“Wrong!” He said in triumph. “It’s made from sloes! But the secret is not in the fruit. It’s the crushed stones which give it this marvellous taste!” Just to make sure, he had another glassful, before regretfully replacing the cork.
The end result was that we came away with 20 litres of apple brandy.
It was an interesting experience, but I don’t think we’ll repeat it due to the work involved. Besides, 20 litres of apple brandy will last us a very, very long time! After all that, we ended up having dinner at 22h00.

The good news is that we now have the double-glazed French door for the barn. Due to the size of this thing (2.4 metres wide by 2.15 metres high) we had to hire a large van at the local supermarket. We then went to BricoDepot in Orleans to get the door. And of course, more lime. Fifteen 35kg bags of lime to be exact. Which should be sufficient to finish the barn floor once the weather warms up a bit.

The bad news is the ignition switch on the ST1100 appears to have died. I had to move the bike to one side of the garage so that the French door could be stored there. Unfortunately the bike wouldn’t start, so I had to manually push its nearly 300kg weight around by manpower alone. One more thing to fix…. and the Renault 5 needs its carburettor to be cleaned. Always something!

We have also now met our new neighbour. One of the adjoining farms had been sold last year. Mr. K. dropped in to tell us that one of “our” trees had been blown down into his field during a recent storm, so if we wanted the wood we had his permission to access his property. He drives a green Land Rover Defender, so we discussed Land Rovers for a while. I was delighted to discover that he also speaks fairly good English. It turned out that he is a notaire (solicitor) and lives in Paris; the farm next door is his weekend getaway. So cutting the fallen tree into firewood-sized chunks took me a few days’ work. It’s an aspen. And as luck would have it, we have found another three aspens which have been blown down. It’s not the best firewood, as it burns rather quickly; but hey – it’s free. And I haven’t had to cut down any healthy trees.

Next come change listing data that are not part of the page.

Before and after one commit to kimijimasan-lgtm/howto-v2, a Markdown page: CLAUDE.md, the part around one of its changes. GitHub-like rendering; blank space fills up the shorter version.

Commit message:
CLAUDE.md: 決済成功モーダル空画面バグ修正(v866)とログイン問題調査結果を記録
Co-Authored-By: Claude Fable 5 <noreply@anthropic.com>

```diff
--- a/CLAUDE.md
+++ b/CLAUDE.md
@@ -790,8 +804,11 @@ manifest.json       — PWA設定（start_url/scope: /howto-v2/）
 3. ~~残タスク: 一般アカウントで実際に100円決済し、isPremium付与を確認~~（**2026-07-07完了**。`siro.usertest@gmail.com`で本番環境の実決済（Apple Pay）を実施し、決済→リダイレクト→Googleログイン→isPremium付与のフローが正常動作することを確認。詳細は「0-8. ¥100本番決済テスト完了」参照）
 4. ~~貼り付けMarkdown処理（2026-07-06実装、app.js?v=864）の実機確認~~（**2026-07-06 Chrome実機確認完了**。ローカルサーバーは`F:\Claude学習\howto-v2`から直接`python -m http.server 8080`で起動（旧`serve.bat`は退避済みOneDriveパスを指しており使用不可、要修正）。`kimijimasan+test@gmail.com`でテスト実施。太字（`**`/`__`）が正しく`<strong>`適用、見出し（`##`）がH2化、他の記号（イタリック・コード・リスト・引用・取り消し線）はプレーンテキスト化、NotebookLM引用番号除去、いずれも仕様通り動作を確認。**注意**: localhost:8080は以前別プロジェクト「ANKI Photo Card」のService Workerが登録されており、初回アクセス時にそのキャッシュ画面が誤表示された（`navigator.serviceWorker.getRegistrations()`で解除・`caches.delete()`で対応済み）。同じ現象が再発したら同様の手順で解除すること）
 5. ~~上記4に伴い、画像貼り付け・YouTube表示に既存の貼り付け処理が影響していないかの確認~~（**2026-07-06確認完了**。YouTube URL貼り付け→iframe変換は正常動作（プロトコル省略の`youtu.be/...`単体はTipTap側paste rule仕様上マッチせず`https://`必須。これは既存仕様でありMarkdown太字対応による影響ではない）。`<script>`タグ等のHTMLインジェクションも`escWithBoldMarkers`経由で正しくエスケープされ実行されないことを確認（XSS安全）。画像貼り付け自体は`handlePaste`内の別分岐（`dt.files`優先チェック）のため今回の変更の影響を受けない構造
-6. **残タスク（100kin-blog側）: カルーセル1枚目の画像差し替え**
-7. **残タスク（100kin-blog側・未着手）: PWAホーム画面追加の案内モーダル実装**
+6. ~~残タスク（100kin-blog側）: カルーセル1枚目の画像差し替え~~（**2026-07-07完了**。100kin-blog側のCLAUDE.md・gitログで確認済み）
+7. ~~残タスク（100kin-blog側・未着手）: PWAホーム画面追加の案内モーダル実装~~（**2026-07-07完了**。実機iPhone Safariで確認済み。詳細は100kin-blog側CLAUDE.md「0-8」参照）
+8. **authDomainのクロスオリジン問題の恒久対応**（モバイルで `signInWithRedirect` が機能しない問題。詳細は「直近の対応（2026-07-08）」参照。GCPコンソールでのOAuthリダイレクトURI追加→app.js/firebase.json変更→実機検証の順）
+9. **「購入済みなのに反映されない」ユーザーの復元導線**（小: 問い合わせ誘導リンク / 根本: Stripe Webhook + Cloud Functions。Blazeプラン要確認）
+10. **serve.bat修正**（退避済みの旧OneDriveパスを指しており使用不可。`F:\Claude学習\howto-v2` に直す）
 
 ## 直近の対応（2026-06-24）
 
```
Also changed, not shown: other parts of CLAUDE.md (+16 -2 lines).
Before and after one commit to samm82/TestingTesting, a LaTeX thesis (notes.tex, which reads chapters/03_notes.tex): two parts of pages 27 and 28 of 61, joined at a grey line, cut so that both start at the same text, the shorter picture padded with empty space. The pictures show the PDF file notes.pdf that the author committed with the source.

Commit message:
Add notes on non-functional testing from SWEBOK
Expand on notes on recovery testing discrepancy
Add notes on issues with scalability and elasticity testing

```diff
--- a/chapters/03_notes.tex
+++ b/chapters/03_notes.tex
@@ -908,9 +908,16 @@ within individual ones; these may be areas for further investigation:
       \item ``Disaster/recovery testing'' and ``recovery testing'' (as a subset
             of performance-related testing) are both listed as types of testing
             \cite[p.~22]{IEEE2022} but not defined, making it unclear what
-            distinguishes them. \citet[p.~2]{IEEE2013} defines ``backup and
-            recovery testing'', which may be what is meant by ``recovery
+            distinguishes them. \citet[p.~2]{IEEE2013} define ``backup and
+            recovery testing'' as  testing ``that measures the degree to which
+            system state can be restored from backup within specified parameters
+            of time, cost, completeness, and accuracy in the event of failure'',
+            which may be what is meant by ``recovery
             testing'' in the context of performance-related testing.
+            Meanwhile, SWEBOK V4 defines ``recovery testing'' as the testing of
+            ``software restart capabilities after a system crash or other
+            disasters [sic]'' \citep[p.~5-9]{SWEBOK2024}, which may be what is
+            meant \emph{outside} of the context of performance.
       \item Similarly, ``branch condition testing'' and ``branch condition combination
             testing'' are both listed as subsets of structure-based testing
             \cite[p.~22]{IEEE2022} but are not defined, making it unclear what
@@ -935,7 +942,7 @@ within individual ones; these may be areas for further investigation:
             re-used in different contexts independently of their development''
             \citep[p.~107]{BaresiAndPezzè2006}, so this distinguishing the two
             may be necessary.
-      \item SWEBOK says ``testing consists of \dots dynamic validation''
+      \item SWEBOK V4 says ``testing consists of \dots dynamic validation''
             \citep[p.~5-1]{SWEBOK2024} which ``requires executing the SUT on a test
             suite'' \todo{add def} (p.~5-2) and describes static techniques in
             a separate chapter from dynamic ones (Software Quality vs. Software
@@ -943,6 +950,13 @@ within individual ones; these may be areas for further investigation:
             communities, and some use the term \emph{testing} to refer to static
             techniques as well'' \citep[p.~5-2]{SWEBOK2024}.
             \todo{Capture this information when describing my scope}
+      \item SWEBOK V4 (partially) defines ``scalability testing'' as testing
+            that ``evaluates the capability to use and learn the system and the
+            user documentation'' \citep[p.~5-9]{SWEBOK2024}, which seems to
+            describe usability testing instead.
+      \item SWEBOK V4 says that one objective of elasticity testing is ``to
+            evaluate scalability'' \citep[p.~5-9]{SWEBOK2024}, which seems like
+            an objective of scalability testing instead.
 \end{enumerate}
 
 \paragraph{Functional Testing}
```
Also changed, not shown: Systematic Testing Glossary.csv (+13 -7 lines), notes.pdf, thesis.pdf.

I’ve also started replacing the tarpaulins in front of the wood sheds with more heavy-duty ones. The previous tarpaulins lasted two years but because of the wind they have become rather tattered.

Otherwise, we’re waiting for the weather to improve. It’s been raining rather a lot recently. The advantage is that the pond is once again nearly full.

One thought on “04/03/2016”

  1. Hi Rob,
    found your sight last week and have just finished your thoroughly enjoable blog. I got a little worried when you said you may stop the blog but I, and I am sure many others, am so glad you have carried on. I am about to go on amazon and buy a copy of ‘Bathtub’ to take on my upcoming holiday. Keep writing and keep righting the property

Leave a Reply

Your email address will not be published. Required fields are marked *

This site uses Akismet to reduce spam. Learn how your comment data is processed.